Tell me about The Eddy.
We wanted to bring all the drinks, beer, wine and bar snacks to the city in a way that they have not been done before. The cocktails we create here are difficult to make if you don’t have everything within reach; that’s why we have a small u-shaped bar. It’s a small bar that lends itself to more personal service.

What’s the cocktail world like here?
Interpretations of classics, improvements on classics and classic cocktails. I do things like barrel aging. I really try to bring the basic classic cocktail so people have some sort of foundation. I want guests to have one of these and say, “That’s cool. Where is it from?” I’m slowly going to bring in my own variations of cocktails other than ones I have found.

The cocktail menu offers ”bartender’s choice – you’re in good hands” for $12. What is that?
It’s a quick consultation on what you like to drink. I try to tailor a cocktail or give you a cocktail that I think you’ll enjoy based on your specification. It’s the priciest because it takes the most time to do, but it’s the most popular.

Which craft cocktail is fun to create?
I love to make a Vieux Carré, which means “old square” in French. It’s a classic New Orleans cocktail made with Rye Whiskey, Cognac, Bénédictine, Sweet Vermouth, Peychaud’s Bitters and Angostura Bitters with a lemon peel.

What is The Eddy’s mission?
I want people to have a drink that has a flavor profile; one they sip and then think about. I like the idea of bringing community to the bars. In the old days, mail from your family overseas would be sent to the local town bar. I want people hanging out for better or worse where bartenders don’t just make drinks – they interact.

How did you end up co-owning The Eddy?
I spent a lot of time working for other people. I got to the point where I was confident how to do it and knew enough about what people want traveled to different cities and researched other bars. A friend told me she had a friend who had a friend who had a friend who wanted to be a silent partner in a bar.

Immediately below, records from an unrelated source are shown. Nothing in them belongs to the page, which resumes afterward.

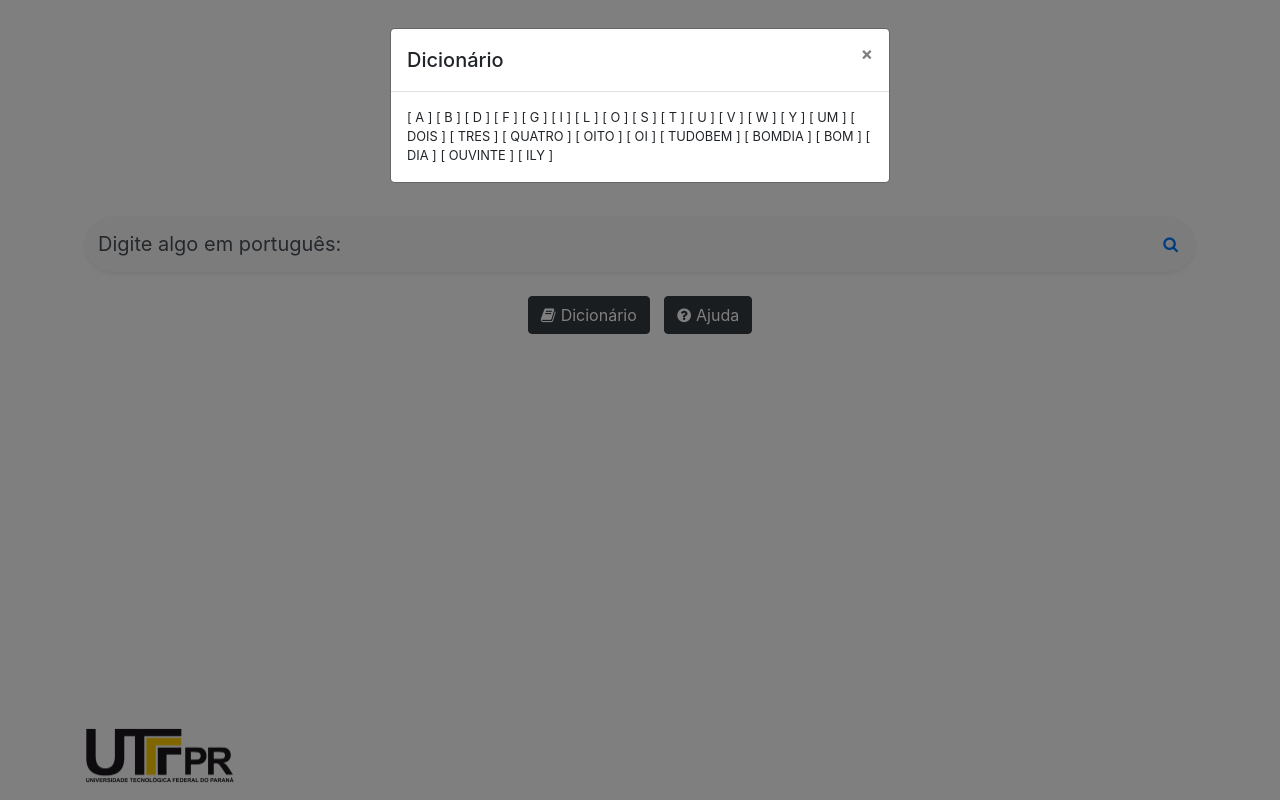
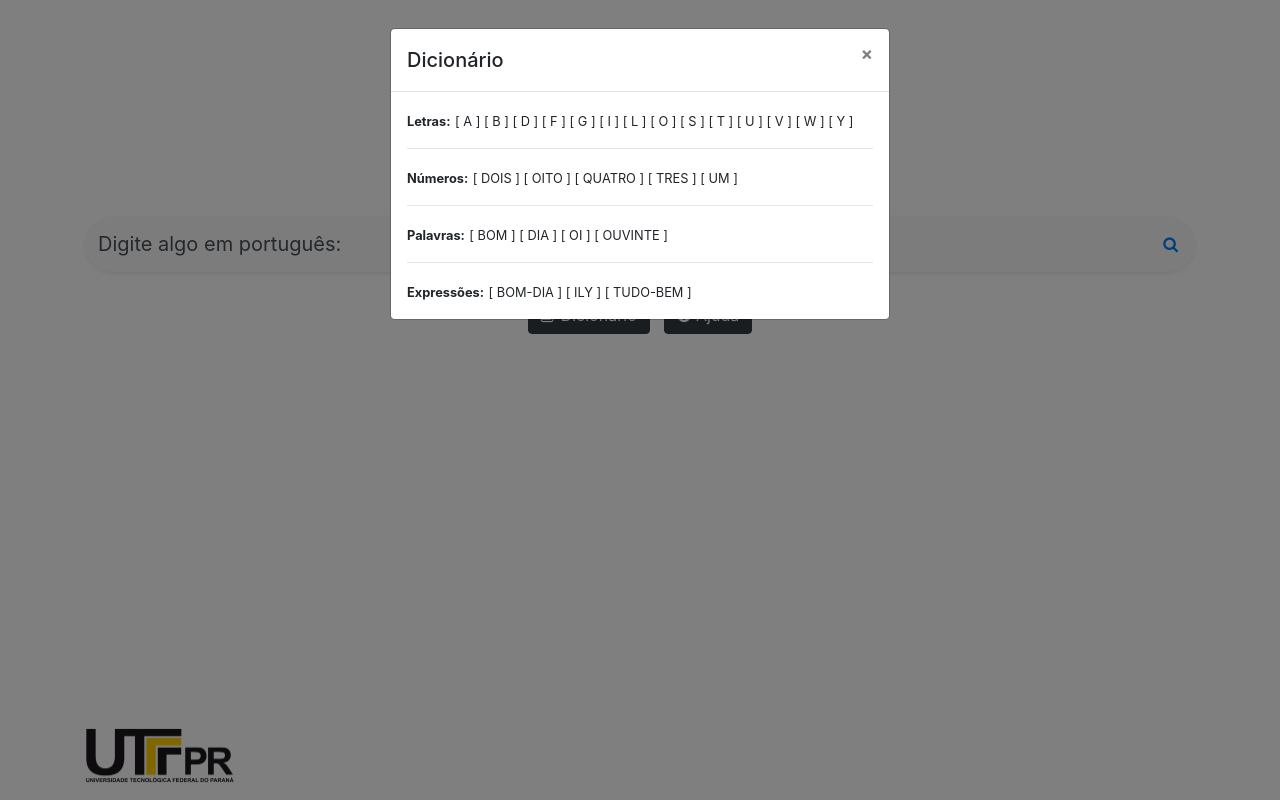
Before and after one commit to everson-souza/MARS, a Flask app: page / in a window 1280 px wide, after a click on "Dicionário". Run offline with Flask 2, Linux system fonts and the light colour scheme; some libraries are stand-ins or nearby versions.

Commit message:
Milhões de correções

```diff
--- a/mars/app.py
+++ b/mars/app.py
@@ -6,6 +6,7 @@ from maorobotica import MaoRobotica
 from dicionario import *
 import re
 from processamento import Processamento
+import unicodedata
 
 app = Flask(__name__)
 
@@ -17,9 +18,19 @@ maorobotica = MaoRobotica()
 def index():
     erro = None
     erros = []
-    words = []
+    palavras = []
+
+    dicLetras = []
+    dicNumeros = []
+    dicPalavras = []
+    dicExpressoes = []
+
+    processamento.montarDicionario(dicLetras, dicNumeros, dicPalavras, dicExpressoes)
+
     if request.method == 'POST':
-        palavras = re.sub(r"[^a-zA-ZzáàâãéèêíïóôõöúçñÁÀÂÃÉÈÍÏÓÔÕÖÚÇÑ \[\]]+", ' ', request.form['palavra']).split()
+        entrada = processamento.processaEntrada(request.form['palavra'])
+
+        palavras = entrada.split()
         palavras = ([p.lower() for p in palavras])
 
         processamento.separarPalavras(palavras)
@@ -31,10 +42,9 @@ def index():
                 terminou = False
                 terminou = maorobotica.representarSinal(dicionario[p])
                 print(p)
-                print(terminou)
 
 
-    return render_template('index.html', dicionario = list(dicionario.keys()), erro = erro, erros = erros)
+    return render_template('index.html', letras = dicLetras, numeros = dicNumeros, palavras = dicPalavras, expressoes = dicExpressoes, erro = erro, erros = erros)
 
 def main():
     logging.basicConfig(level=logging.CRITICAL)
--- a/mars/dicionario.py
+++ b/mars/dicionario.py
@@ -1,30 +1,30 @@
   # Dicionario de palavras em portugues e sinais
 
 dicionario = {
-    "a": [(220, 0, 0, 0, 0, 1), (120, 0, 0, 0, 0, 2)],
-    "b": [(0, 180, 180, 200, 180, 2)],
-    "d": [(100, 180, 0, 0, 0, 1),(100, 180, 140, 145, 120, 2)],
-    "f": [(220, 0, 0, 0, 0, 1), (220, 160, 170, 170, 180, 1), (140, 160, 170, 170, 180, 2)],
-    "g": [(150, 180, 0, 0, 0, 2)],
-    "i": [(220, 0, 0, 0, 180, 1), (0, 0, 0, 0, 180, 2)],
-    "l": [(220, 180, 0, 0, 0, 2)],
-    "o": [(220, 0, 0, 0, 0, 1), (220, 140, 140, 150, 120, 1), (120, 140, 140, 150, 120, 2)],
-    "s": [(220, 0, 0, 0, 0, 2), (0, 0, 0, 0, 0, 2)],
-    "t": [(0, 180, 180, 200, 180, 1), (0, 0, 0, 0, 180, 1), (0, 160, 170, 170, 180, 1) , (140, 160, 170, 170, 180, 2)],
-    "u": [(0, 180, 180, 0, 0, 2)],
-    "v": [(0, 180, 180, 0, 0, 2)],
-    "w": [(0, 180, 180, 200, 0, 2)],
-    "y": [(220, 0, 0, 0, 180, 2)],
-    "um": [(220, 180, 0, 0, 0, 1), (0, 180, 0, 0, 0, 2)],
-    "dois": [(0, 180, 180, 0, 0, 2)],
-    "tres": [(0, 180, 180, 200, 0, 2)],
-    "quatro": [(0, 180, 180, 200, 180, 2)],
-    "oito": [(220, 0, 0, 0, 0, 2), (0, 0, 0, 0, 0, 2)],
-    "oi": [(220, 0, 0, 0, 0, 1), (220, 140, 140, 150, 180, 1), (120, 140, 140, 150, 180, 2)],
-    "tudobem": [(0, 0, 0, 0, 0, 1), (150,170, 170, 160, 160, 1), (220, 0, 0, 0, 0, 2)],
-    "bomdia": [(0, 0, 0, 0, 0, 1), (150,170, 170, 160, 160, 3),(100, 180, 0, 0, 0, 1),(100, 180, 140, 145, 120, 2)],
-    "bom": [(0, 0, 0, 0, 0, 1), (150,170, 170, 160, 160, 2)],
-    "dia": [(100, 180, 0, 0, 0, 1),(100, 180, 140, 145, 120, 2)],
-    "ouvinte": [(120, 0, 0, 0, 0, 1),(150,175, 170, 160, 150, 1), (120, 0, 0, 0, 0, 1), (150,175, 170, 160, 150, 1), (120, 0, 0, 0, 0, 1), (150,175, 170, 160, 150, 1), (120, 0, 0, 0, 0, 2)],
-    "ily": [(220, 180, 0, 0, 180, 2)]
+    "a": [0, (220, 0, 0, 0, 0, 1), (120, 0, 0, 0, 0, 2)],
+    "b": [0, (0, 180, 180, 200, 180, 2)],
+    "d": [0, (100, 180, 0, 0, 0, 1),(100, 180, 140, 145, 120, 2)],
+    "f": [0, (220, 0, 0, 0, 0, 1), (220, 160, 170, 170, 180, 1), (140, 160, 170, 170, 180, 2)],
+    "g": [0, (150, 180, 0, 0, 0, 2)],
+    "i": [0, (220, 0, 0, 0, 180, 1), (0, 0, 0, 0, 180, 2)],
+    "l": [0, (220, 180, 0, 0, 0, 2)],
+    "o": [0, (220, 0, 0, 0, 0, 1), (220, 140, 140, 150, 120, 1), (120, 140, 140, 150, 120, 2)],
+    "s": [0, (220, 0, 0, 0, 0, 2), (0, 0, 0, 0, 0, 2)],
+    "t": [0, (0, 180, 180, 200, 180, 1), (0, 0, 0, 0, 180, 1), (0, 160, 170, 170, 180, 1) , (140, 160, 170, 170, 180, 2)],
+    "u": [0, (0, 180, 180, 0, 0, 2)],
+    "v": [0, (0, 180, 180, 0, 0, 2)],
+    "w": [0, (0, 180, 180, 200, 0, 2)],
+    "y": [0, (220, 0, 0, 0, 180, 2)],
+    "um": [1, (220, 180, 0, 0, 0, 1), (0, 180, 0, 0, 0, 2)],
+    "dois": [1, (0, 180, 180, 0, 0, 2)],
+    "tres": [1, (0, 180, 180, 200, 0, 2)],
+    "quatro": [1, (0, 180, 180, 200, 180, 2)],
+    "oito": [1, (220, 0, 0, 0, 0, 2), (0, 0, 0, 0, 0, 2)],
+    "oi": [2, (220, 0, 0, 0, 0, 1), (220, 140, 140, 150, 180, 1), (120, 140, 140, 150, 180, 2)],
+    "tudo-bem": [3, (0, 0, 0, 0, 0, 1), (150,170, 170, 160, 160, 1), (220, 0, 0, 0, 0, 2)],
+    "bom-dia": [3, (0, 0, 0, 0, 0, 1), (150,170, 170, 160, 160, 3),(100, 180, 0, 0, 0, 1),(100, 180, 140, 145, 120, 2)],
+    "bom": [2, (0, 0, 0, 0, 0, 1), (150,170, 170, 160, 160, 2)],
+    "dia": [2, (100, 180, 0, 0, 0, 1),(100, 180, 140, 145, 120, 2)],
+    "ouvinte": [2, (120, 0, 0, 0, 0, 1),(150,175, 170, 160, 150, 1), (120, 0, 0, 0, 0, 1), (150,175, 170, 160, 150, 1), (120, 0, 0, 0, 0, 1), (150,175, 170, 160, 150, 1), (120, 0, 0, 0, 0, 2)],
+    "ily": [3, (220, 180, 0, 0, 180, 2)]
 }
--- a/mars/processamento.py
+++ b/mars/processamento.py
@@ -2,12 +2,38 @@
 
 import re
 from dicionario import *
+import unicodedata
 
 # Classe onde será implementado a movimentação dos motores
 class Processamento:
 
     def __init__(self):
         print ('lalala')
+
+    def montarDicionario(self, letras, numeros, palavras, expressoes):
+        for key in dicionario:
+            if (dicionario[key][0] == 0):
+                letras.append(key)
+            elif (dicionario[key][0] == 1):
+                numeros.append(key)
+            elif (dicionario[key][0] == 2):
+                palavras.append(key)
+            elif (dicionario[key][0] == 3):
+                expressoes.append(key)
+        letras.sort()
+        numeros.sort()
+        palavras.sort()
+        expressoes.sort()
+
+    def processaEntrada(self, entrada):
+        #remove acentuação
+        texto = ''.join(ch for ch in unicodedata.normalize('NFKD', entrada)
+                            if not unicodedata.combining(ch))
+
+        #remove pontuação
+        texto = re.sub(r'[^\w\s^-^\[^\]]','', texto)
+        print (texto)
+        return texto
 
     def separarPalavras(self, palavras):
         for i in range(len(palavras)):
--- a/mars/templates/index.html
+++ b/mars/templates/index.html
@@ -61,6 +61,21 @@
         color: #495057;
         font-size: 20px;
     }
+    .subtitulo {
+        font-size: 16px;
+        font-style: bold;
+    }
+
+    .texto-ajuda{
+        font-size: 14px;
+        margin-bottom: 5px;
+        margin-top: 20px;
+    }
+
+    .subtexto-ajuda{
+        font-size: 12px;
+        margin-bottom: 5px;
+    }
 </style>
 
 <html lang="pt-br">
@@ -81,7 +96,23 @@
                         </button>
                     </div>
                     <div class="modal-body">
-                        {% for item in dicionario %}
+                        <small class="label"><b>Letras:</b></small>
+                        {% for item in letras %}
+                            <small class="label">[ {% print(item.upper()) %} ] </small>
+                        {% endfor %}
+                        <hr>
+                        <small class="label"><b>Números:</b></small>
+                        {% for item in numeros %}
+                            <small class="label">[ {% print(item.upper()) %} ] </small>
+                        {% endfor %}
+                        <hr>
+                        <small class="label"><b>Palavras:</b></small>
+                        {% for item in palavras %}
+                            <small class="label">[ {% print(item.upper()) %} ] </small>
+                        {% endfor %}
+                        <hr>
+                        <small class="label"><b>Expressões:</b></small>
+                        {% for item in expressoes %}
                             <small class="label">[ {% print(item.upper()) %} ] </small>
                         {% endfor %}
                     </div>
@@ -99,7 +130,13 @@
                         </button>
                     </div>
                     <div class="modal-body">
-
+                        <p class="texto-ajuda">A <b>MAR<sup>2</sup>S</b> é uma mão robótica capaz de gesticular sinais em <b>LIBRAS</b> a partir do que foi escrito em <b>português</b>.</p>
+                        <hr>
+                        <p class="texto-ajuda">Nela você pode escrever letras, números, palavras e expressões em português para serem representadas em <b>LIBRAS</b> pela <b>MAR<sup>2</sup>S</b>. </p>
+                        <p class="subtexto-ajuda">* Você pode conferir quais sinais a mão é capaz de reproduzir clicando em <b>Dicionário</b> na tela principal.</p>
+                        <p class="texto-ajuda">Para soletrar uma palavra, você pode colocá-la entre [ ]. Assim, os sinais são representados letra por letra.</p>
+                        <p class="subtexto-ajuda">* Ex: [ata], os sinais representados serão os sinais correspondentes as letras A, T e A.</p>
+                        <p class="subtexto-ajuda">** Não devem ser adicionados espaços em palavras a serem soletradas</p>
                     </div>
               </div>
             </div>
@@ -139,9 +176,9 @@
             <div class="row">
                 <div class="col-md-12" style="position: relative;">
                     <div class="alert alert-warning alert-dismissible fade show alerta" role="alert" id="">
-                        Não foi possível representar a(s) palavra(s):
+                        Infelizmente, a MAR<sup>2</sup>S ainda não é capaz de representar os sinais correspondentes a:
                         <span class="alert-link">{% print(' / '.join(erros)) %}</span>
-                        em LIBRAS..
+
                         <button type="button" class="close" data-dismiss="alert" aria-label="Close">
                         <span aria-hidden="true">&times;</span>
                         </button>
@@ -152,7 +189,7 @@
                 <div class="row">
                     <div class="col-md-12" style="position: relative;">
                         <div class="alert alert-success alert-dismissible fade show alerta" role="alert">
-                            Todas as palavras digitadas puderam ser representadas em LIBRAS.
+                            Todas os sinais puderam ser representados em LIBRAS pela MAR<sup>2</sup>S.
                             <button type="button" class="close" data-dismiss="alert" aria-label="Close">
                             <span aria-hidden="true">&times;</span>
                             </button>
@@ -177,6 +214,13 @@
 
 
 <script type="text/javascript">
-    var dicionario = "{{dictionary|safe}}";
-    console.log(dicionario)
+    var letras = "{{letras|safe}}";
+    var numeros = "{{numeros|safe}}";
+    var palavras = "{{palavras|safe}}";
+    var expressoes = "{{expressoes|safe}}";
+
+    console.log(letras);
+    console.log(numeros);
+    console.log(palavras);
+    console.log(expressoes);
  </script>
```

Steve Durkee had always wanted to open a bar here in his building to help revitalize the city. Introductions were made and here we are. Being an architect, the space is Steve’s vision; the menu is mine.

What can guests snack on?
Everything is good. Chef John Dilly of the Garden Grill helped me develop the menu. It’s simple, quality food made from local products when possible. The fresh, local mozzarella and piquillo sandwich with house made basil pesto is simple but amazing.

What’s a good introductory craft cocktail that you’d recommend?
An Old Fashioned; sugar, water, bitters, whiskey and lemon peel. It’s the definition of a cocktail. When made correctly, each ingredient starts to sings. It’s a really smooth, simple drink.

Who frequents The Eddy?
It varies in age and demographic. It’s completely different all the time. The Eddy attracts people who are looking for something di!erent and have a certain inclination toward good stuff. They’re people like me who want to go somewhere where you can talk to the bartender, get a really good drink and talk to other people.